Please have a look at the Hasse diagram -

How come the upper bounds of {a,b,c} are e,f,j and h and lower bound is a

Why doesn't it include d and g also in its upper bound?

can anyone please clarify this?

Printable View

- June 15th 2008, 11:45 AMrobocop_911Hasse Diagram - lower upper bound
Please have a look at the Hasse diagram -

How come the upper bounds of {a,b,c} are e,f,j and h and lower bound is a

Why doesn't it include d and g also in its upper bound?

can anyone please clarify this? - June 15th 2008, 12:03 PMPlato
It does not include d because the pair (c,d) is not in the diagram.

There is no g in the diagram. - June 15th 2008, 12:09 PMrobocop_911
- June 15th 2008, 12:19 PMPlato
As I said before, the pairs (c,d) & (c,g) are not in the graph.

The elements g & d are not comparable to c in the poset.

**There is neither an “upward path” from c to d nor one from c to g.**

- June 15th 2008, 12:30 PMrobocop_911
- June 15th 2008, 12:33 PMPlato
Are elements g & j are comparable?

- June 15th 2008, 12:42 PMrobocop_911
- June 15th 2008, 12:46 PMPlato
- June 15th 2008, 12:54 PMrobocop_911
- June 15th 2008, 12:59 PMPlato
- June 15th 2008, 01:04 PMrobocop_911
- June 15th 2008, 01:48 PMrobocop_911
Okay, here are my questions...

1) {b,d,g} upper bounds - g and h

my question - why not only "h" why include g in it?

2) {b,d,g} least upper bound - g

my question - How come it is "g" why not "h" since h>g

3) {b,d,g} lower bounds - a and b

my question - why not only "a" why include b in it?

4) {b,d,g} greatest lower bound - b

my question - why not "a" since a<b

5) {a,c,d,f} upper bounds - f,h and j

my question - why include "f" in upper bound?

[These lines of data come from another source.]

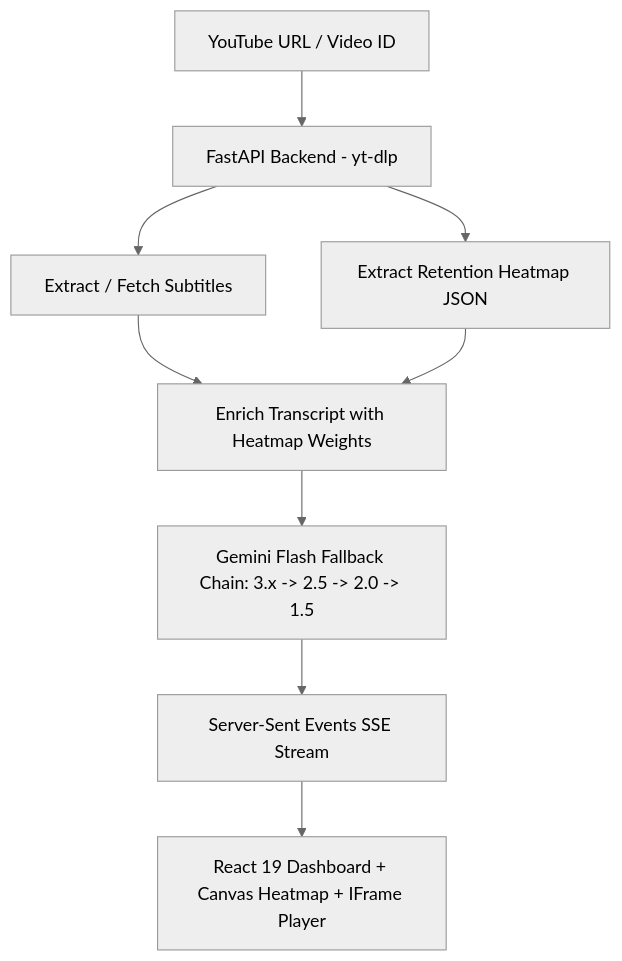
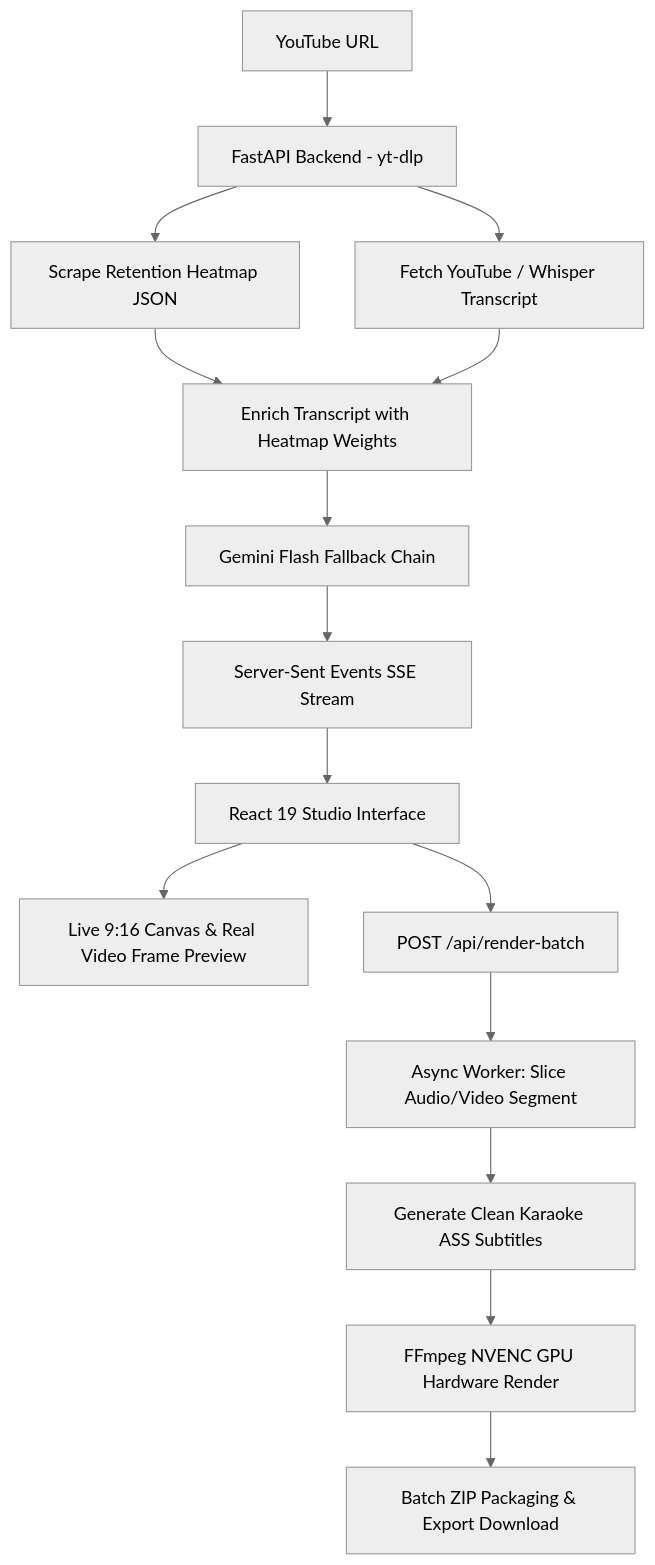
One commit to galihjuansaputra/cheat-clip-pro changed the diagram in README.md. Above: the diagram before and after it, drawn with Mermaid (neutral theme). The commit also changed other lines of this file, not shown here.

Commit message:
feat: rewrite README to document comprehensive transition from timestamp analyzer to full video production suite

````diff
--- a/README.md
+++ b/README.md
@@ -183,11 +197,17 @@
 ```mermaid
 graph TD
-    A[YouTube URL / Video ID] --> B[FastAPI Backend - yt-dlp]
-    B --> C[Extract Retention Heatmap JSON]
-    B --> D[Extract / Fetch Subtitles]
-    D --> E[Enrich Transcript with Heatmap Weights]
-    C --> E
-    E --> F[Gemini Flash Fallback Chain: 3.x -> 2.5 -> 2.0 -> 1.5]
+    A[YouTube URL] --> B[FastAPI Backend - yt-dlp]
+    B --> C[Scrape Retention Heatmap JSON]
+    B --> D[Fetch YouTube / Whisper Transcript]
+    C --> E[Enrich Transcript with Heatmap Weights]
+    D --> E
+    E --> F[Gemini Flash Fallback Chain]
     F --> G[Server-Sent Events SSE Stream]
-    G --> H[React 19 Dashboard + Canvas Heatmap + IFrame Player]
+    G --> H[React 19 Studio Interface]
+    H --> I[Live 9:16 Canvas & Real Video Frame Preview]
+    H --> J[POST /api/render-batch]
+    J --> K[Async Worker: Slice Audio/Video Segment]
+    K --> L[Generate Clean Karaoke ASS Subtitles]
+    L --> M[FFmpeg NVENC GPU Hardware Render]
+    M --> N[Batch ZIP Packaging & Export Download]
 ```
````
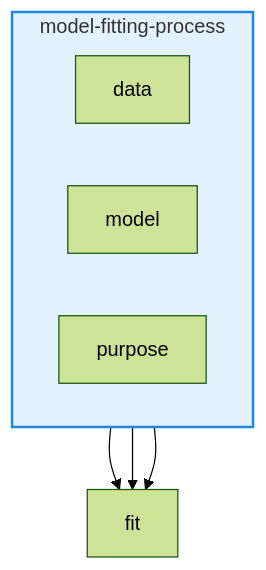
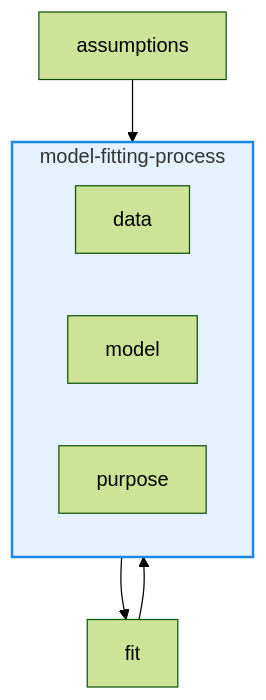
One commit to mstasinopoulos/GrossaryForDR changed the second of 10 diagrams in Glossary of distributional regression.qmd. Above: the diagram before and after it, drawn with Mermaid (forest theme). The commit also changed other lines of this file and 1 other file, not shown here.

````diff
--- a/Glossary of distributional regression.qmd
+++ b/Glossary of distributional regression.qmd
@@ -1115,17 +1155,16 @@
 ```{mermaid}
 %%| fig-width: 5
 %%| label: fig-fit
 %%| fig-cap: "The model fitting process needs both data and model which to conform with the purpose of the study  "
 flowchart TB
   subgraph model-fitting-process
    style model-fitting-process fill:#e3f2fd,stroke:#1e88e5,stroke-width:2px
     direction LR
-    A[data]
-    B[model]
-    D[purpose]
+    D[data]
+    M[model]
+    P[purpose]
   end
-
-  A --> C[fit]
-  B --> C
-  D --> C
+  A[assumptions] --> M
+  M --> F[fit]
+  F --> P
 ```
````
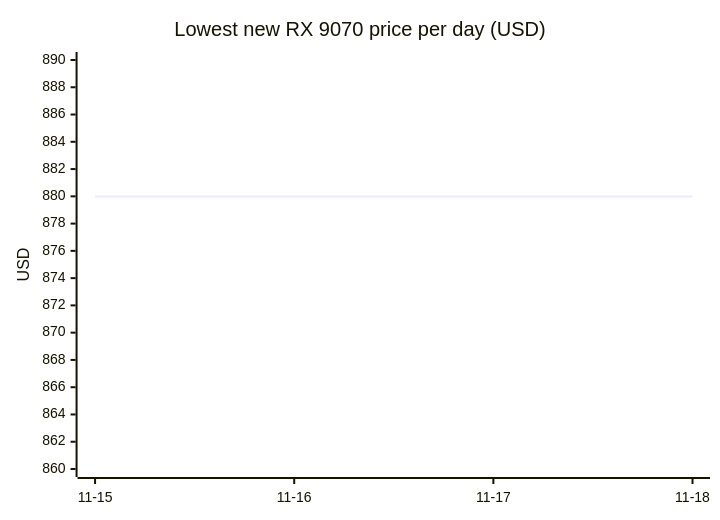
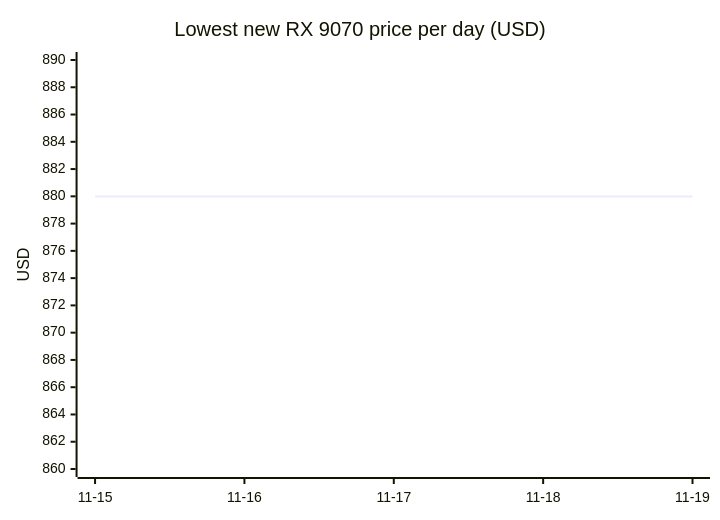
Before and after one commit to 7324136828/4tb_ssd_price_watch: diagram 12 of 18 in README.md, drawn with Mermaid. The commit also changed other lines of this file, not shown here.

````diff
--- a/README.md
+++ b/README.md
@@ -874,7 +954,7 @@
 ```mermaid
 xychart-beta
     title "Lowest new RX 9070 price per day (USD)"
-    x-axis ["11-15", "11-16", "11-17", "11-18"]
+    x-axis ["11-15", "11-16", "11-17", "11-18", "11-19"]
     y-axis "USD" 860 --> 890
-    line [879.99, 879.99, 879.99, 879.99]
+    line [879.99, 879.99, 879.99, 879.99, 879.99]
 ```
````
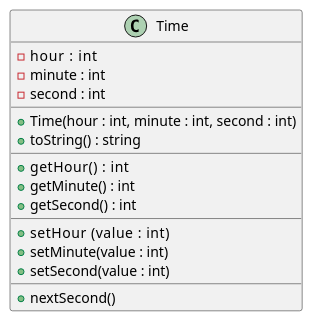
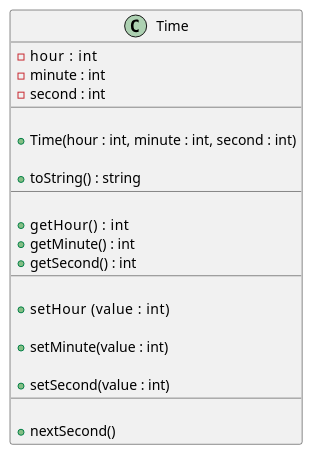
One commit to qxcodepoo/arcade changed the diagram in base/036/.cache/Readme.md. Above: the diagram before and after it, drawn with PlantUML. The commit also changed 14 other files, not shown here.

````diff
--- a/base/036/.cache/Readme.md
+++ b/base/036/.cache/Readme.md
@@ -37,40 +41,44 @@
 ```plantuml
 class Time {
   - hour   : int
   - minute : int
   - second : int
   __
-  '
+  
   ' inicializa os atributos todos para 0
   ' invoca os métodos setHour, setMinute e setSecond
   ' para tentar atribuir valores válidos
   + Time(hour : int, minute : int, second : int)
-  '
+  
   ' retorna string no formato hh:mm:ss
   + toString() : string
   __
-  '
+  
   ' apenas retorna o valor dos atributos
   + getHour()   : int
   + getMinute() : int
   + getSecond() : int
   __
-  ' 
-  ' se valor for válido, atribui ao atributo hour
+  
+  ' se valor for válido
+  '  atribui ao atributo hour
   ' emite erro se for inválido
   + setHour  (value   : int)
-  '
-  ' se valor for válido, atribui ao atributo minute
+  
+  ' se valor for válido
+  '   atribui ao atributo minute
   ' emite erro se for inválido
   + setMinute(value : int)
-  '
-  ' se valor for válido, atribui ao atributo second
+  
+  ' se valor for válido
+  '   atribui ao atributo second
+  ' emite erro se for inválido
   + setSecond(value : int)
   __
-  '
+  
   ' incrementa o atributo second em um segundo
   ' então, se necessário, incrementa o atributo minute
   ' e, se necessário, incrementa o atributo hour
   + nextSecond()
 }
 ```
````
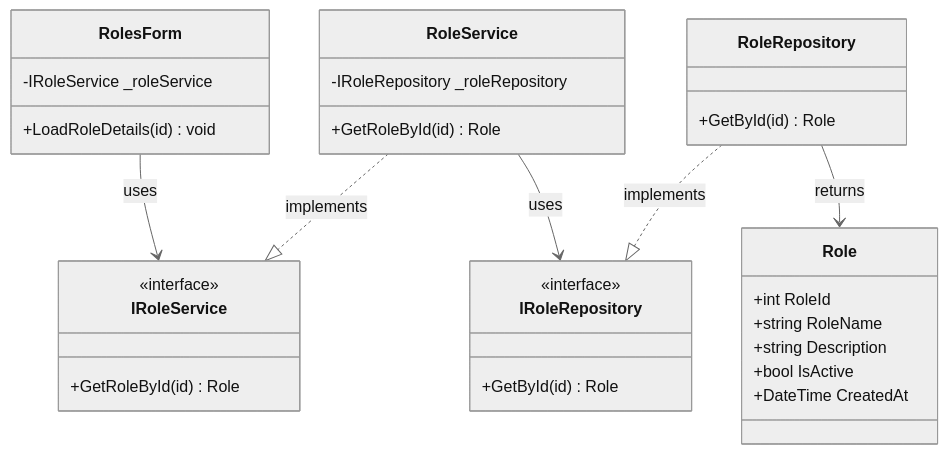
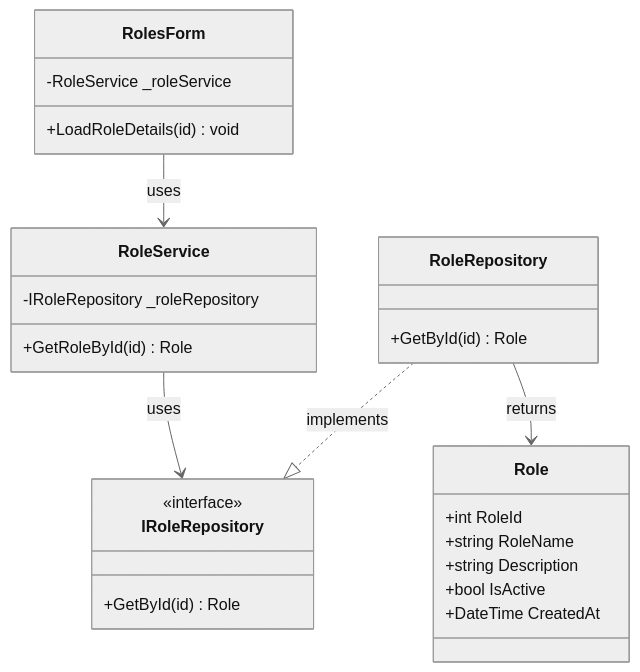
Before and after one commit to nahuk86/tp_diploma_nk_2026: diagram 13 of 18 in Documentation/UML_Diagrams/20_Roles_UseCases.md, drawn with Mermaid (neutral theme). The commit also changed other lines of this file and 1 other file, not shown here.

First line of the commit message:
docs: remove non-existent IUserService and IRoleService interface references

````diff
--- a/Documentation/UML_Diagrams/20_Roles_UseCases.md
+++ b/Documentation/UML_Diagrams/20_Roles_UseCases.md
@@ -497,40 +457,34 @@
 ```mermaid
 classDiagram
     class RolesForm {
-        -IRoleService _roleService
+        -RoleService _roleService
         +LoadRoleDetails(id) void
-    }
-
-    class IRoleService {
-        <<interface>>
-        +GetRoleById(id) Role
     }
 
     class RoleService {
         -IRoleRepository _roleRepository
         +GetRoleById(id) Role
     }
 
     class IRoleRepository {
         <<interface>>
         +GetById(id) Role
     }
 
     class RoleRepository {
         +GetById(id) Role
     }
 
     class Role {
         +int RoleId
         +string RoleName
         +string Description
         +bool IsActive
         +DateTime CreatedAt
     }
 
-    RolesForm --> IRoleService : uses
-    RoleService ..|> IRoleService : implements
+    RolesForm --> RoleService : uses
     RoleService --> IRoleRepository : uses
     RoleRepository ..|> IRoleRepository : implements
     RoleRepository --> Role : returns
 ```
````
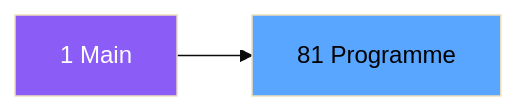
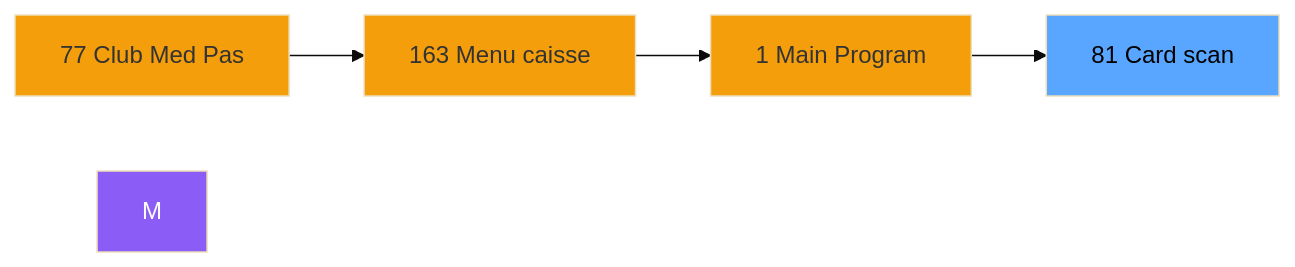
The second of 3 diagrams in .openspec/specs/ADH-IDE-81.md (thonyAGP/magic-migration), drawn with Mermaid (base theme) before and after one commit. The commit also changed other lines of this file and 323 other files, not shown here.

````diff
--- a/.openspec/specs/ADH-IDE-81.md
+++ b/.openspec/specs/ADH-IDE-81.md
@@ -99,8 +116,15 @@
 ```mermaid
 graph LR
-    M[1 Main]
-    T[81 Programme]
-    M --> T
+    N77[77 Club Med Pas]
+    N163[163 Menu caisse ]
+    N1[1 Main Program]
+    T[81    Card scan]
+    N77 --> N163
+    N163 --> N1
+    N1 --> T
     style M fill:#8b5cf6,color:#fff
+    style N77 fill:#f59e0b
+    style N163 fill:#f59e0b
+    style N1 fill:#f59e0b
     style T fill:#58a6ff,color:#000
 ```
````
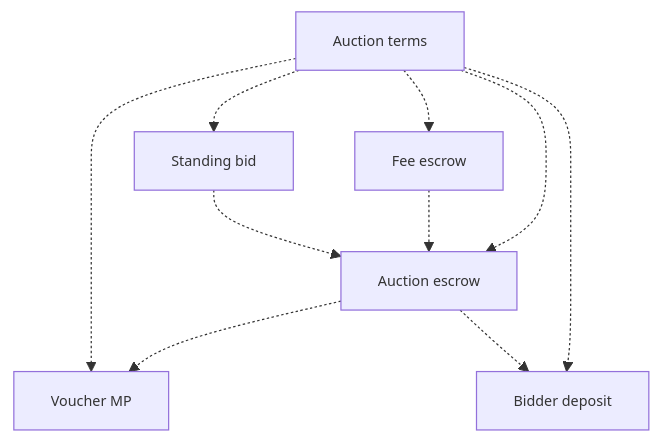
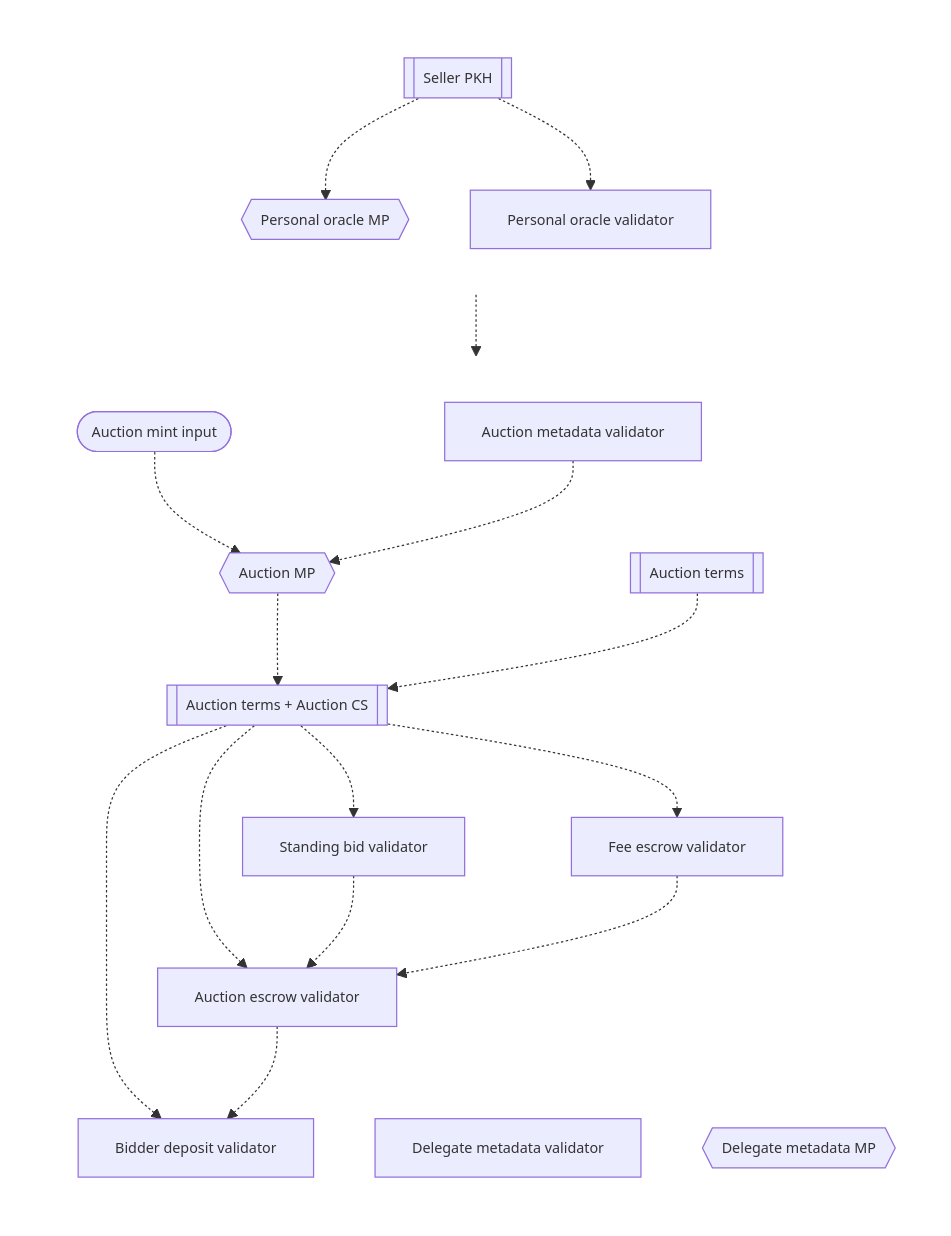
Before and after one commit to mlabs-haskell/hydra-auction: the first of 23 diagrams in docs/on_chain_spec.md, drawn with Mermaid. The commit also changed other lines of this file, not shown here.

````diff
--- a/docs/on_chain_spec.md
+++ b/docs/on_chain_spec.md
@@ -8,14 +28,53 @@
 ```mermaid
-flowchart TB
-  a[Auction terms]
-  a -.-> fee[Fee escrow]
-  a -.-> mint[Voucher MP]
-  standing -.-> auction
-  fee -.-> auction
-  a -.-> auction[Auction escrow] -.-> mint
-  auction -.-> deposit
-  a -.-> deposit[Bidder deposit]
-  a -.-> standing[Standing bid]
+flowchart
+  direction LR
+
+  subgraph RIGHT[ ]
+    direction TB
+    auctionTerms[[Auction terms]]
+    delegateMetadata[Delegate metadata validator]  
+    delegateMetadataMP{{Delegate metadata MP}}
+
+    auctionEscrow[Auction escrow validator]
+    auctionMetadata[Auction metadata validator]
+    bidderDeposit[Bidder deposit validator]
+    feeEscrow[Fee escrow validator]
+    standingBid[Standing bid validator]
+
+    auctionMP{{Auction MP}}
+
+    auctionUtxoNonce([Auction mint input])
+
+    params[[Auction terms + Auction CS]]
+
+    auctionUtxoNonce -.-> auctionMP
+    auctionMetadata -.-> auctionMP
+    
+    auctionMP -.-> params
+    auctionTerms  -.-> params
+
+    params -.-> auctionEscrow
+    params -.-> bidderDeposit
+    params -.-> feeEscrow
+    params -.-> standingBid
+
+    standingBid -.-> auctionEscrow
+    feeEscrow -.-> auctionEscrow
+    auctionEscrow -.-> bidderDeposit
+  end
+
+  subgraph LEFT[ ]
+    direction TB
+    sellerPKH[[Seller PKH]]
+    personalOracleValidator[Personal oracle validator]
+    personalOracleMP{{Personal oracle MP}}
+    
+    sellerPKH -.-> auctionTerms
+    sellerPKH -.-> personalOracleMP
+    sellerPKH -.-> personalOracleValidator
+  end
 
   classDef default font-size:90%, overflow:visible;
+  style LEFT fill:#0000,stroke-width:0px;
+  style RIGHT fill:#0000,stroke-width:0px;
 ```
````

Also, there is no "upward" connection between a and d. - June 15th 2008, 02:12 PMPlato
1) {b,d,g} upper bounds - g and h

my question - why not only "h" why include g in it?

Because**both**succeed every term in {b,d,g}. Don’t forget that partial orders are reflexive, therefore (g,g).

2) {b,d,g} least upper bound - g

my question - How come it is "g" why not "h" since h>g

Because there is only one LUB for any given set and g is the first or least.

3) {b,d,g} lower bounds - a and b

my question - why not only "a" why include b in it?

See 1). It is the same reason: b proceeds each element in the set.

4) {b,d,g} greatest lower bound – b my question - why not "a" since a<b

See 2). It is the same reason: b is the greatest or last upper bound.

5) {a,c,d,f} upper bounds - f,h and j

my question - why include "f" in upper bound? Also, there is no "upward" connection between a and d.

"a-b-d is an upward" connection between a and d.

There is an "upward" connection between any term in {a,c,d,f} to f [recall (f,f)]..

- June 15th 2008, 02:59 PMrobocop_911
1) {b,d,g} upper bounds - g and h

my question - why not only "h" why include g in it?

Because**both**succeed every term in {b,d,g}. Don’t forget that partial orders are reflexive, therefore (g,g).

**Then how come upper bounds of {a,b,c} is e,f,j and h and not something like c,e,f,j,h? (c,c) (b,b) that's also reflexive!**

2) {b,d,g} least upper bound - g

my question - How come it is "g" why not "h" since h>g

Because there is only one LUB for any given set and g is the first or least.

**So least upper bound should be from the set given only right? In this case it is {b,d,g} so here it is "b". Is it also the greatest lower bound?**

- June 15th 2008, 03:15 PMPlato
I wish you would learn the definitions and how to use them.

In any case, good luck and good night.